Exercise prompt:
Within the records below, find each line with the word "Gunsan" and copy it out.

(Stored records)

┄┄┄┄┄┄┄┄┄┄

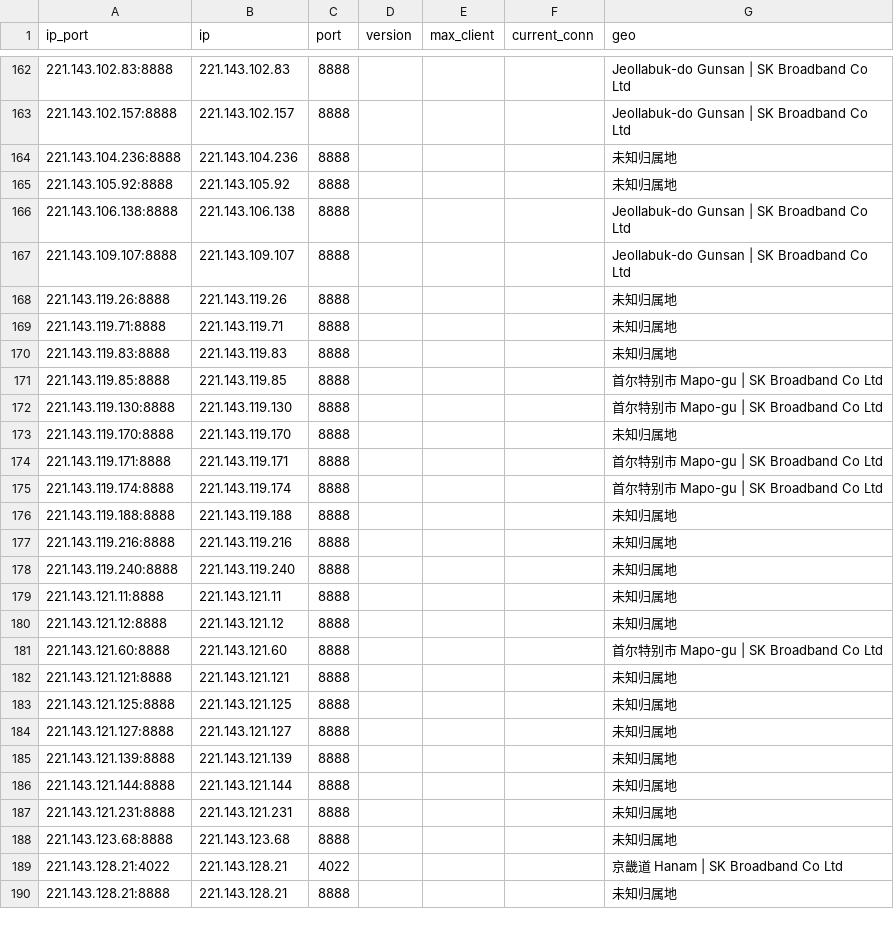
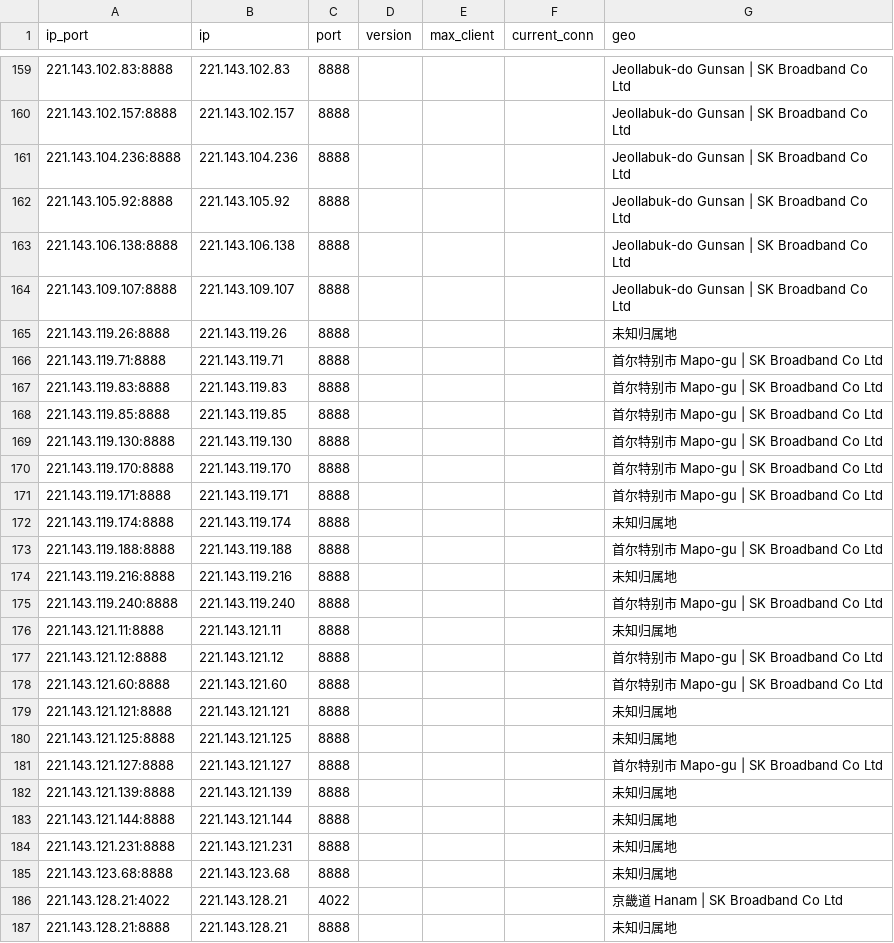
Before and after one commit to ykfy1/krsk, a CSV file: ip/good_KR_SK_result.csv, drawn as a sheet; only a part is shown, gaps mark what is left out; the diff covers the shown part only.

```diff
--- a/ip/good_KR_SK_result.csv
+++ b/ip/good_KR_SK_result.csv
@@ -163,4 +160,4 @@
 221.143.102.157:8888,221.143.102.157,8888,,,,Jeollabuk-do Gunsan | SK Broadband Co Ltd
-221.143.104.236:8888,221.143.104.236,8888,,,,未知归属地
-221.143.105.92:8888,221.143.105.92,8888,,,,未知归属地
+221.143.104.236:8888,221.143.104.236,8888,,,,Jeollabuk-do Gunsan | SK Broadband Co Ltd
+221.143.105.92:8888,221.143.105.92,8888,,,,Jeollabuk-do Gunsan | SK Broadband Co Ltd
 221.143.106.138:8888,221.143.106.138,8888,,,,Jeollabuk-do Gunsan | SK Broadband Co Ltd
@@ -168,14 +165,14 @@
 221.143.119.26:8888,221.143.119.26,8888,,,,未知归属地
-221.143.119.71:8888,221.143.119.71,8888,,,,未知归属地
-221.143.119.83:8888,221.143.119.83,8888,,,,未知归属地
+221.143.119.71:8888,221.143.119.71,8888,,,,首尔特别市 Mapo-gu | SK Broadband Co Ltd
+221.143.119.83:8888,221.143.119.83,8888,,,,首尔特别市 Mapo-gu | SK Broadband Co Ltd
 221.143.119.85:8888,221.143.119.85,8888,,,,首尔特别市 Mapo-gu | SK Broadband Co Ltd
 221.143.119.130:8888,221.143.119.130,8888,,,,首尔特别市 Mapo-gu | SK Broadband Co Ltd
-221.143.119.170:8888,221.143.119.170,8888,,,,未知归属地
+221.143.119.170:8888,221.143.119.170,8888,,,,首尔特别市 Mapo-gu | SK Broadband Co Ltd
 221.143.119.171:8888,221.143.119.171,8888,,,,首尔特别市 Mapo-gu | SK Broadband Co Ltd
-221.143.119.174:8888,221.143.119.174,8888,,,,首尔特别市 Mapo-gu | SK Broadband Co Ltd
-221.143.119.188:8888,221.143.119.188,8888,,,,未知归属地
+221.143.119.174:8888,221.143.119.174,8888,,,,未知归属地
+221.143.119.188:8888,221.143.119.188,8888,,,,首尔特别市 Mapo-gu | SK Broadband Co Ltd
 221.143.119.216:8888,221.143.119.216,8888,,,,未知归属地
-221.143.119.240:8888,221.143.119.240,8888,,,,未知归属地
+221.143.119.240:8888,221.143.119.240,8888,,,,首尔特别市 Mapo-gu | SK Broadband Co Ltd
 221.143.121.11:8888,221.143.121.11,8888,,,,未知归属地
-221.143.121.12:8888,221.143.121.12,8888,,,,未知归属地
+221.143.121.12:8888,221.143.121.12,8888,,,,首尔特别市 Mapo-gu | SK Broadband Co Ltd
 221.143.121.60:8888,221.143.121.60,8888,,,,首尔特别市 Mapo-gu | SK Broadband Co Ltd
@@ -183,3 +180,3 @@
 221.143.121.125:8888,221.143.121.125,8888,,,,未知归属地
-221.143.121.127:8888,221.143.121.127,8888,,,,未知归属地
+221.143.121.127:8888,221.143.121.127,8888,,,,首尔特别市 Mapo-gu | SK Broadband Co Ltd
 221.143.121.139:8888,221.143.121.139,8888,,,,未知归属地
```
Also changed, not shown: 2 added rows, 3 removed rows and 8 edited cells elsewhere in this file, 5 other files.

┄┄┄┄┄┄┄┄┄┄

Written response:
 221.143.102.157:8888,221.143.102.157,8888,,,,Jeollabuk-do Gunsan | SK Broadband Co Ltd
+221.143.104.236:8888,221.143.104.236,8888,,,,Jeollabuk-do Gunsan | SK Broadband Co Ltd
+221.143.105.92:8888,221.143.105.92,8888,,,,Jeollabuk-do Gunsan | SK Broadband Co Ltd
 221.143.106.138:8888,221.143.106.138,8888,,,,Jeollabuk-do Gunsan | SK Broadband Co Ltd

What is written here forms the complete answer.